[SOURCE INFORMATION]:
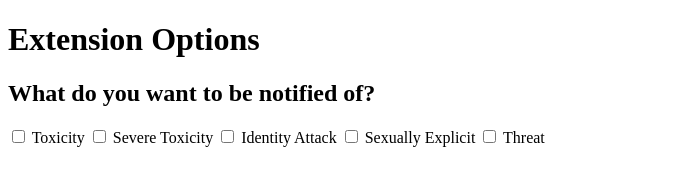
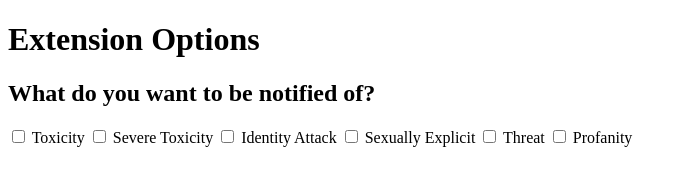
Before and after one commit to imkrishnasarathi/PleasantWeb, a browser extension: page options.html in a window 1280 px wide. Shown: the whole page, without its empty margins (0-688 px from the left). Drawn offline with Linux system fonts and the light colour scheme.

Commit message:
Update options.html

```diff
--- a/options.html
+++ b/options.html
@@ -29,6 +29,10 @@
           <input type="checkbox" id="threat" />
           Threat
         </label>
+        <label class="form-control">
+          <input type="checkbox" id="profanity" />
+          Profanity
+        </label>
       </div>
     </div>
   </body>
```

[TASK STATEMENT]: Search the records above for the string "input". Copy every line that contains it.

[TASK SOLUTION]:
           <input type="checkbox" id="threat" />
+          <input type="checkbox" id="profanity" />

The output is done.